Cornell University Library subscribes to over 20,000 journals in electronic form. Most of these require Cornell to pay a license for access. Last year, the Cornell Copyright Information Center worked on determining which licenses would allow Cornell to print articles for course packs.
The Cornell Store has paid about $200,000 each semester for permission to print articles in course packs. Hirtle said that the Copyright Clearance Center recently increased their handling fees 10 times from $.30 to $3.00. Printing licensed electronic journal articles resulted in $34,000 in savings on course packs for students last semester, and Peter Hirtle, intellectual property officer for the University Library, said that he expects savings to increase as faculty members assign more current articles and many journals digitize their older issues.

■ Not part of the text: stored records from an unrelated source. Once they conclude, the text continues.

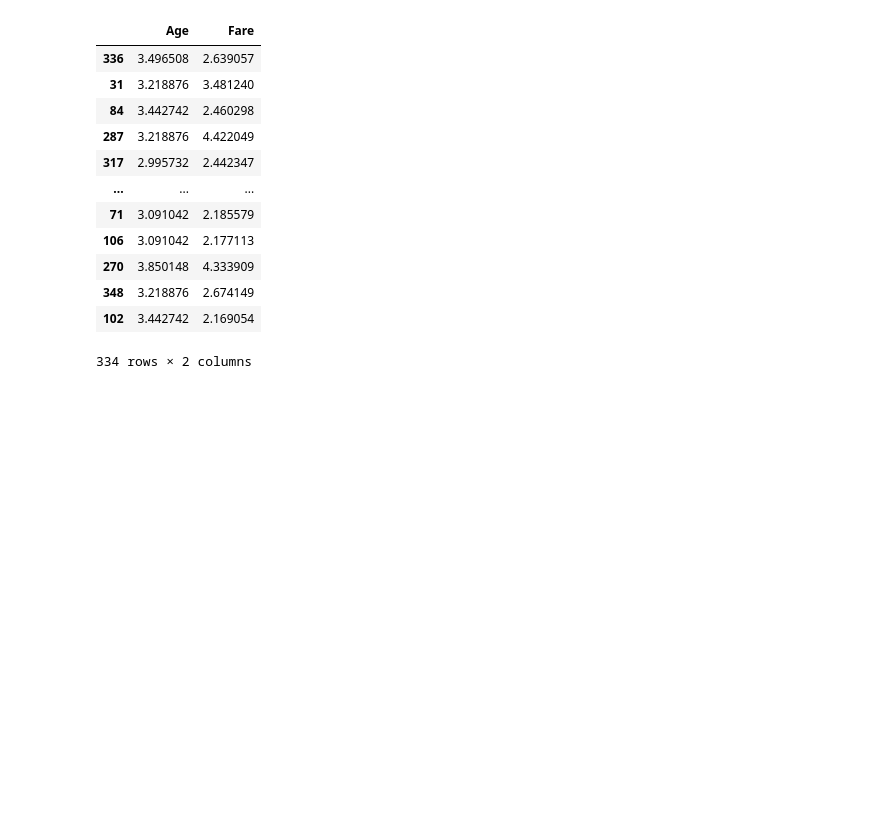
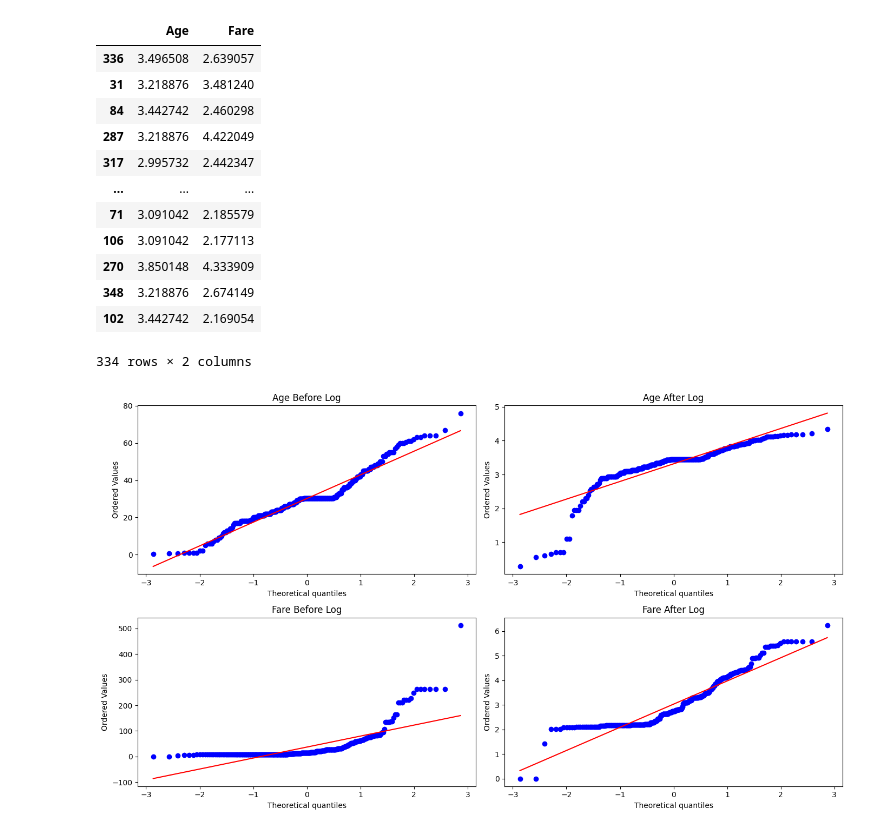
Before and after one commit to Dhe-Reigner/sk-learn, a Jupyter notebook: sci.ipynb, the cells around one changed output. Drawn from its saved outputs; the diff is of its cells as text; code cells hidden in the pictures; blank space fills up the shorter version.

```diff
--- a/sci.ipynb
+++ b/sci.ipynb
@@ -1141,3 +1141,30 @@ X_train_transformed
 | 348 | 3.218876 | 2.674149 |
 | 102 | 3.442742 | 2.169054 |
 334 rows × 2 columns
+# %%
+import matplotlib.pyplot as plt
+import scipy.stats as stats
+
+# Create subplots with 2 rows and 2 columns
+fig, axs = plt.subplots(2, 2, figsize=(14, 8))
+
+# Plot the first QQ plot for Age Before Log
+stats.probplot(X_train['Age'], dist='norm', plot=axs[0, 0])
+axs[0, 0].set_title('Age Before Log')
+
+# Plot the second QQ plot for Age After Log
+stats.probplot(X_train_transformed['Age'], dist='norm', plot=axs[0, 1])
+axs[0, 1].set_title('Age After Log')
+
+# Plot the third QQ plot for Fare Before Log
+stats.probplot(X_train['Fare'], dist='norm', plot=axs[1, 0])
+axs[1, 0].set_title('Fare Before Log')
+
+# Plot the fourth QQ plot for Fare After Log
+stats.probplot(X_train_transformed['Fare'], dist='norm', plot=axs[1, 1])
+axs[1, 1].set_title('Fare After Log')
+
+plt.tight_layout()
+plt.show()
+# %% [output]
+[figure, added]
```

According to Hirtle, the idea for the course pack savings project came from Georgia Harper, manager with the intellectual property section of the University of Texas System, who was invited to speak at Cornell a little over a year ago. The two were having breakfast and discussing the problem of faculty members assigning an article in a course pack and putting it on reserve. She figured that the Cornell Store could potentially use the library’s licenses for printing articles in course packs.
“It’s really obscene how much course packs cost,” said Hirtle. According to Jim Lawrence, Cornell Store custom publishing manager, the average course pack cost $42.92 in Spring 2001, as compared with $27.42 in Spring 2004. “That’s why packets are expensive, it’s the royalties,” Lawrence said.
“I think it’s great that we’re able to essentially increase the usage of our subscriptions,” said Jesse Koennecke, access services librarian.
“When we sign new contracts we make sure that all of the information is spelled out explicitly,” said Scott Wicks, head of acquisitions, bibliographic control and government documents for Central Technical Services.
The partnership included the Office of General Counsel, which reviewed licenses to make sure articles could be printed.
Lawrence said that some professors have told him that the partnership has made a big difference and that some of the business school packets went from $80 to $20. He added that there was a lot of work initially — looking up all of the journals and recording which of the licenses allow printing for course packets — but that it should not require as much work once all of the information is in a database.
Archived article by Vanessa Hoffman Sun Staff Writer